## Activity:
Once the line containing "Added a ton more pandas functionality" is found in the records below, return it and each following line exactly, up to and including the line containing "Also changed, not shown: parts of 33", and nothing else.

Records for processing section start

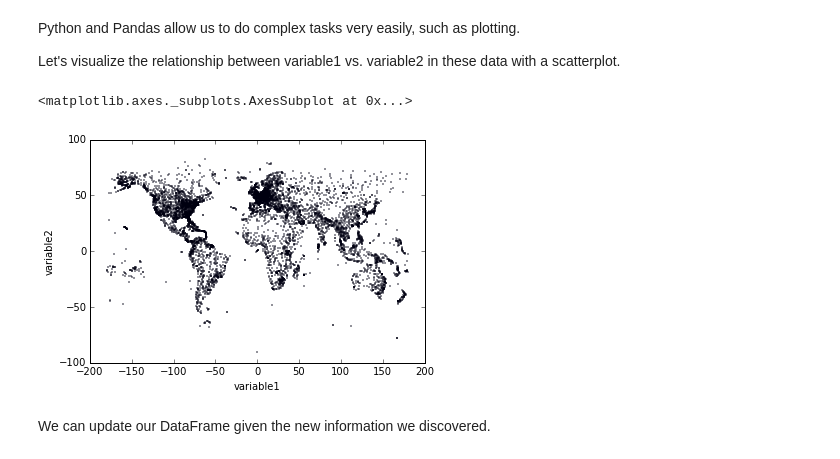
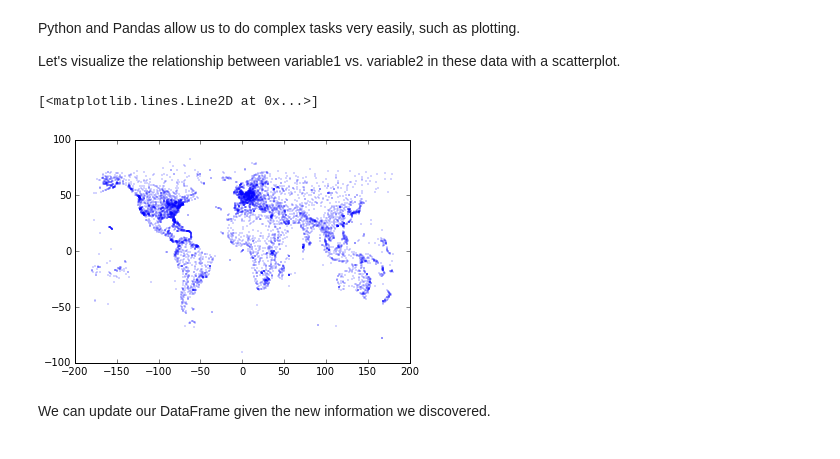
Before and after one commit to rmoakler/learning-data-science, a Jupyter notebook: 2015-09-29 Dealing with data.ipynb, the cells around one changed output. Cells and saved outputs as stored; diff of their text form; code cells hidden in the pictures.

Commit message:
Added a ton more pandas functionality

```diff
--- a/2015-09-29 Dealing with data.ipynb
+++ b/2015-09-29 Dealing with data.ipynb
@@ -128,15 +128,11 @@ Python and Pandas allow us to do complex tasks very easily, such as plotting.
 
 Let's visualize the relationship between variable1 vs. variable2 in these data with a scatterplot.
 # %%
-import matplotlib
 import matplotlib.pyplot as plt
-import pandas as pd
-%matplotlib inline
-
-users.plot(kind="scatter", x="variable1", y="variable2", s=0.25)
+plt.plot(users['variable1'], users['variable2'], ".", markersize=0.75)
 # %% [output]
-<matplotlib.axes._subplots.AxesSubplot at 0x...>
+[<matplotlib.lines.Line2D at 0x...>]
-[figure, old version]
+[figure, new version]
 # %% [markdown]
 We can update our DataFrame given the new information we discovered.
 # %%
```
Also changed, not shown: parts of 33 cells of this notebook.
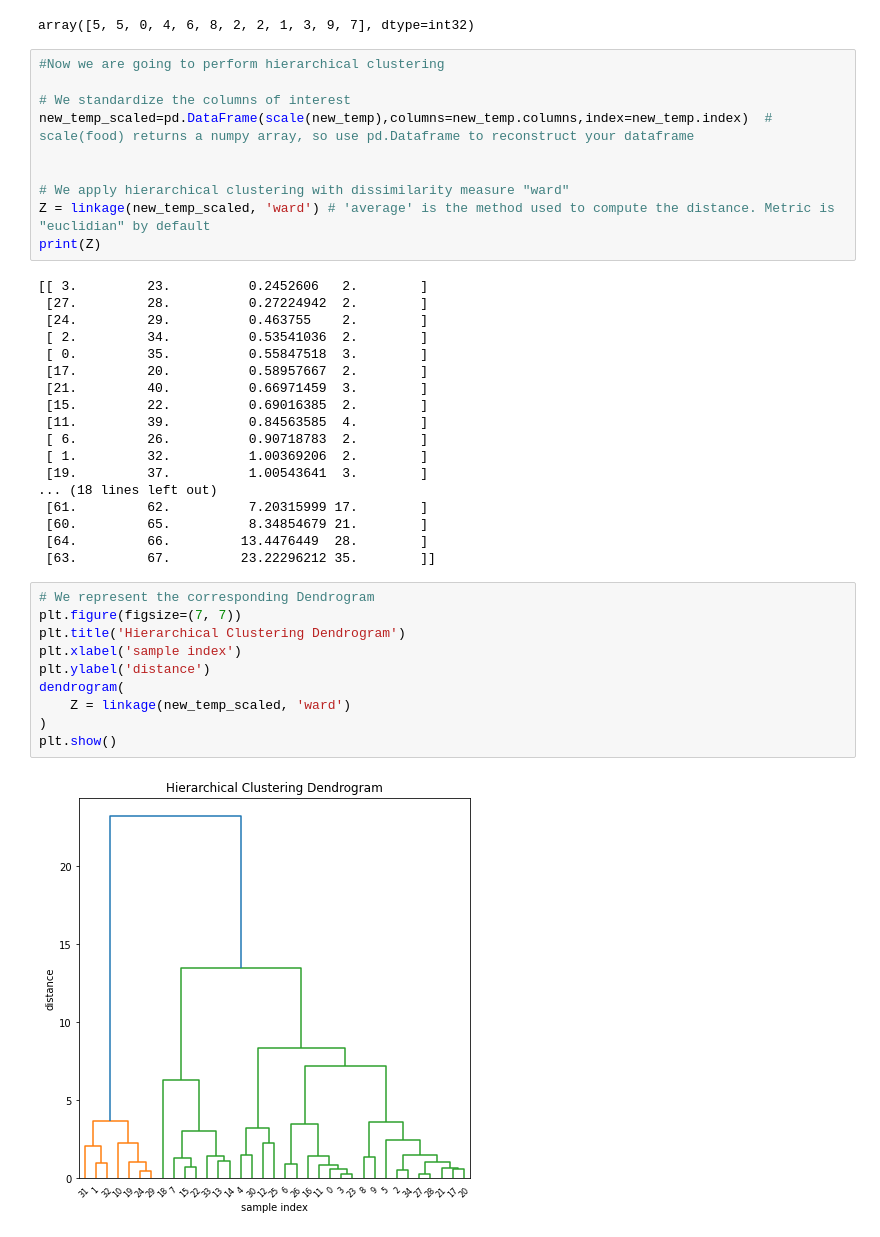
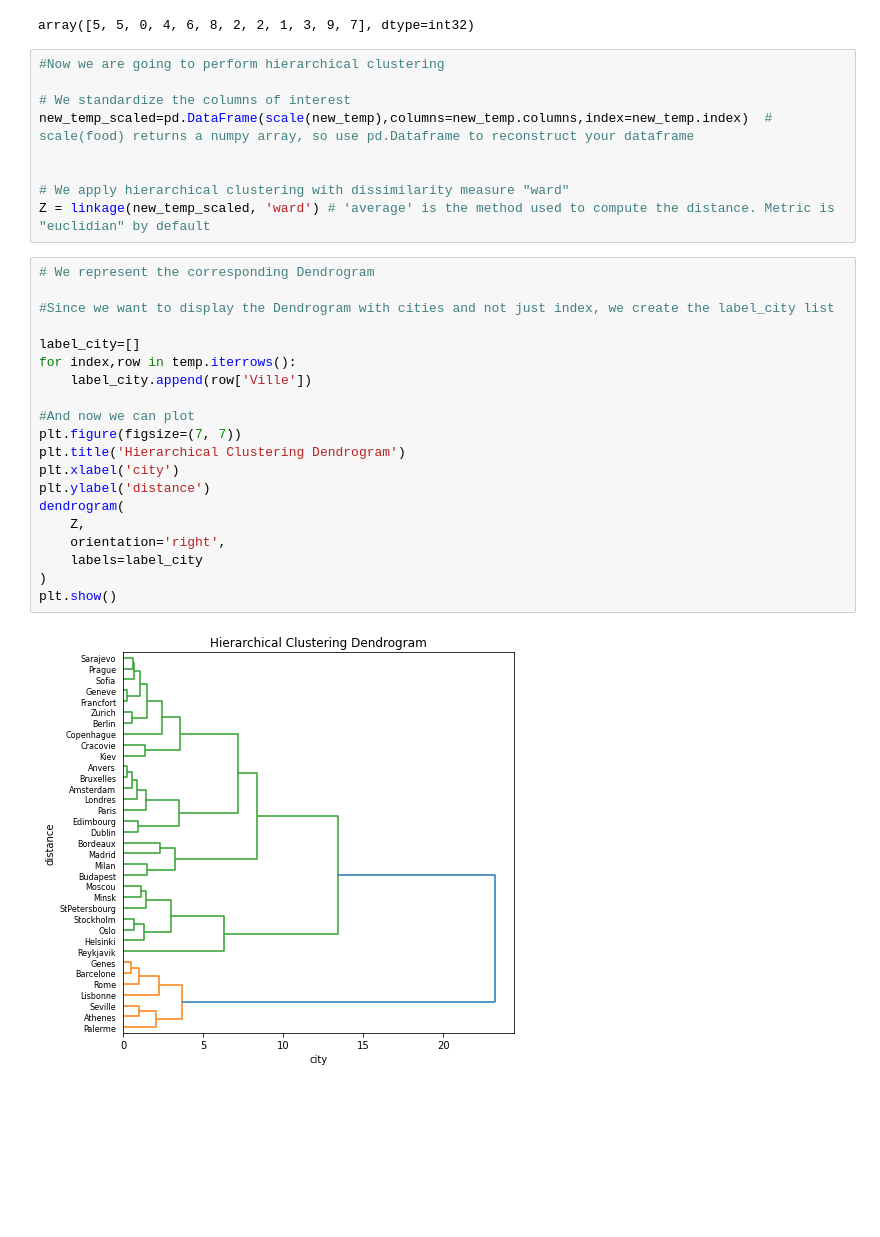
Before and after one commit to Esbrouffes/MLChall1, a Jupyter notebook: Challenge_max.ipynb, the cells around one changed output. Cells and saved outputs as stored; diff of their text form; blank space fills up the shorter version.

Commit message:
Dendrogram finished motherfuckers

```diff
--- a/Challenge_max.ipynb
+++ b/Challenge_max.ipynb
@@ -319,34 +319,25 @@ new_temp_scaled=pd.DataFrame(scale(new_temp),columns=new_temp.columns,index=new_
 
 # We apply hierarchical clustering with dissimilarity measure "ward"
 Z = linkage(new_temp_scaled, 'ward') # 'average' is the method used to compute the distance. Metric is "euclidian" by default
-print(Z)
-# %% [output]
-[[ 3.         23.          0.2452606   2.        ]
- [27.         28.          0.27224942  2.        ]
- [24.         29.          0.463755    2.        ]
- [ 2.         34.          0.53541036  2.        ]
- [ 0.         35.          0.55847518  3.        ]
- [17.         20.          0.58957667  2.        ]
- [21.         40.          0.66971459  3.        ]
- [15.         22.          0.69016385  2.        ]
- [11.         39.          0.84563585  4.        ]
- [ 6.         26.          0.90718783  2.        ]
- [ 1.         32.          1.00369206  2.        ]
- [19.         37.          1.00543641  3.        ]
-... (18 lines left out)
- [61.         62.          7.20315999 17.        ]
- [60.         65.          8.34854679 21.        ]
- [64.         66.         13.4476449  28.        ]
- [63.         67.         23.22296212 35.        ]]
 # %%
 # We represent the corresponding Dendrogram
+
+#Since we want to display the Dendrogram with cities and not just index, we create the label_city list
+
+label_city=[]
+for index,row in temp.iterrows():
+    label_city.append(row['Ville'])
+
+#And now we can plot
 plt.figure(figsize=(7, 7))
 plt.title('Hierarchical Clustering Dendrogram')
-plt.xlabel('sample index')
+plt.xlabel('city')
 plt.ylabel('distance')
 dendrogram(
-    Z = linkage(new_temp_scaled, 'ward')
+    Z,
+    orientation='right',
+    labels=label_city
 )
 plt.show()
 # %% [output]
-[figure, old version]
+[figure, new version]
```
Also changed, not shown: parts of 2 cells of this notebook.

Records for processing section end

## Answer area:
Added a ton more pandas functionality

```diff
--- a/2015-09-29 Dealing with data.ipynb
+++ b/2015-09-29 Dealing with data.ipynb
@@ -128,15 +128,11 @@ Python and Pandas allow us to do complex tasks very easily, such as plotting.
 
 Let's visualize the relationship between variable1 vs. variable2 in these data with a scatterplot.
 # %%
-import matplotlib
 import matplotlib.pyplot as plt
-import pandas as pd
-%matplotlib inline
-
-users.plot(kind="scatter", x="variable1", y="variable2", s=0.25)
+plt.plot(users['variable1'], users['variable2'], ".", markersize=0.75)
 # %% [output]
-<matplotlib.axes._subplots.AxesSubplot at 0x...>
+[<matplotlib.lines.Line2D at 0x...>]
-[figure, old version]
+[figure, new version]
 # %% [markdown]
 We can update our DataFrame given the new information we discovered.
 # %%
```
Also changed, not shown: parts of 33 cells of this notebook.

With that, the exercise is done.